(Data in this exercise)
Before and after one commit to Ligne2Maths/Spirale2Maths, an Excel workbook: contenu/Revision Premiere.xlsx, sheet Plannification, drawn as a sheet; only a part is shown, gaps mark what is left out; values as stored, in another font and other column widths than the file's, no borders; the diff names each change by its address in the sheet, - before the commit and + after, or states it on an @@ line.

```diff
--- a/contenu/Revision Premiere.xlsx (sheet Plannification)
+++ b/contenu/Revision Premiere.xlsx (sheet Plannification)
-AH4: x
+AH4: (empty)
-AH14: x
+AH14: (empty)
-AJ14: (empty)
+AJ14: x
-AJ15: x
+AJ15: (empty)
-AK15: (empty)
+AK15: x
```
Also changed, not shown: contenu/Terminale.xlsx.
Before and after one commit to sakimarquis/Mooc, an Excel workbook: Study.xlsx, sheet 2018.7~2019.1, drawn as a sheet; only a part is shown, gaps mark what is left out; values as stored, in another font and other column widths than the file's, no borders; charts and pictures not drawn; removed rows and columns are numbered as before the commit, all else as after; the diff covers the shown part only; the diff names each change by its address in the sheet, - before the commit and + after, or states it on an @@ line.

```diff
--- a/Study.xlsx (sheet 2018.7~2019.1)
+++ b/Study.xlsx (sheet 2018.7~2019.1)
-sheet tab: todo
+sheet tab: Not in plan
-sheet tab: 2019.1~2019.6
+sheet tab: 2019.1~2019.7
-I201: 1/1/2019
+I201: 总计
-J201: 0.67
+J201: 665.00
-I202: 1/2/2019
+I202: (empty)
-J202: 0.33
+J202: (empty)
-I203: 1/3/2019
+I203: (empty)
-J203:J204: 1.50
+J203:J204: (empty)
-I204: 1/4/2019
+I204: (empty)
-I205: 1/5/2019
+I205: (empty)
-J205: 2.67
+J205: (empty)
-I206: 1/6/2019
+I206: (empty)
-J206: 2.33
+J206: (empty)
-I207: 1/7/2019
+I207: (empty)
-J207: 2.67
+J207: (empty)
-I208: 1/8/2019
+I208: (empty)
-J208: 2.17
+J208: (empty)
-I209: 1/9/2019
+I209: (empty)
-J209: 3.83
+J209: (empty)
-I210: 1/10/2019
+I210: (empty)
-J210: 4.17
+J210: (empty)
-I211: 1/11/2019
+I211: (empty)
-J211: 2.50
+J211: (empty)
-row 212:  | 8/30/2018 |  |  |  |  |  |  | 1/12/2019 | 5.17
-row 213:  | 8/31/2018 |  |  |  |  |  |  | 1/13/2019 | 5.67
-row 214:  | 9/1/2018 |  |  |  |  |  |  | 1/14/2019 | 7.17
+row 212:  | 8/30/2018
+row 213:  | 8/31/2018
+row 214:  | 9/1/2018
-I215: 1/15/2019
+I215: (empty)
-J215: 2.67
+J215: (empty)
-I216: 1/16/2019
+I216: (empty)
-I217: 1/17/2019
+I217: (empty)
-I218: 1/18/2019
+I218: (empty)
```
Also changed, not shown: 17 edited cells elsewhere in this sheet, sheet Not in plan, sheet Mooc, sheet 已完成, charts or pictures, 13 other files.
(End Data in this exercise)
■ What needs to be done
Each entry shown above must be retyped word for word.

■ Response below
Before and after one commit to Ligne2Maths/Spirale2Maths, an Excel workbook: contenu/Revision Premiere.xlsx, sheet Plannification, drawn as a sheet; only a part is shown, gaps mark what is left out; values as stored, in another font and other column widths than the file's, no borders; the diff names each change by its address in the sheet, - before the commit and + after, or states it on an @@ line.

```diff
--- a/contenu/Revision Premiere.xlsx (sheet Plannification)
+++ b/contenu/Revision Premiere.xlsx (sheet Plannification)
-AH4: x
+AH4: (empty)
-AH14: x
+AH14: (empty)
-AJ14: (empty)
+AJ14: x
-AJ15: x
+AJ15: (empty)
-AK15: (empty)
+AK15: x
```
Also changed, not shown: contenu/Terminale.xlsx.
Before and after one commit to sakimarquis/Mooc, an Excel workbook: Study.xlsx, sheet 2018.7~2019.1, drawn as a sheet; only a part is shown, gaps mark what is left out; values as stored, in another font and other column widths than the file's, no borders; charts and pictures not drawn; removed rows and columns are numbered as before the commit, all else as after; the diff covers the shown part only; the diff names each change by its address in the sheet, - before the commit and + after, or states it on an @@ line.

```diff
--- a/Study.xlsx (sheet 2018.7~2019.1)
+++ b/Study.xlsx (sheet 2018.7~2019.1)
-sheet tab: todo
+sheet tab: Not in plan
-sheet tab: 2019.1~2019.6
+sheet tab: 2019.1~2019.7
-I201: 1/1/2019
+I201: 总计
-J201: 0.67
+J201: 665.00
-I202: 1/2/2019
+I202: (empty)
-J202: 0.33
+J202: (empty)
-I203: 1/3/2019
+I203: (empty)
-J203:J204: 1.50
+J203:J204: (empty)
-I204: 1/4/2019
+I204: (empty)
-I205: 1/5/2019
+I205: (empty)
-J205: 2.67
+J205: (empty)
-I206: 1/6/2019
+I206: (empty)
-J206: 2.33
+J206: (empty)
-I207: 1/7/2019
+I207: (empty)
-J207: 2.67
+J207: (empty)
-I208: 1/8/2019
+I208: (empty)
-J208: 2.17
+J208: (empty)
-I209: 1/9/2019
+I209: (empty)
-J209: 3.83
+J209: (empty)
-I210: 1/10/2019
+I210: (empty)
-J210: 4.17
+J210: (empty)
-I211: 1/11/2019
+I211: (empty)
-J211: 2.50
+J211: (empty)
-row 212:  | 8/30/2018 |  |  |  |  |  |  | 1/12/2019 | 5.17
-row 213:  | 8/31/2018 |  |  |  |  |  |  | 1/13/2019 | 5.67
-row 214:  | 9/1/2018 |  |  |  |  |  |  | 1/14/2019 | 7.17
+row 212:  | 8/30/2018
+row 213:  | 8/31/2018
+row 214:  | 9/1/2018
-I215: 1/15/2019
+I215: (empty)
-J215: 2.67
+J215: (empty)
-I216: 1/16/2019
+I216: (empty)
-I217: 1/17/2019
+I217: (empty)
-I218: 1/18/2019
+I218: (empty)
```
Also changed, not shown: 17 edited cells elsewhere in this sheet, sheet Not in plan, sheet Mooc, sheet 已完成, charts or pictures, 13 other files.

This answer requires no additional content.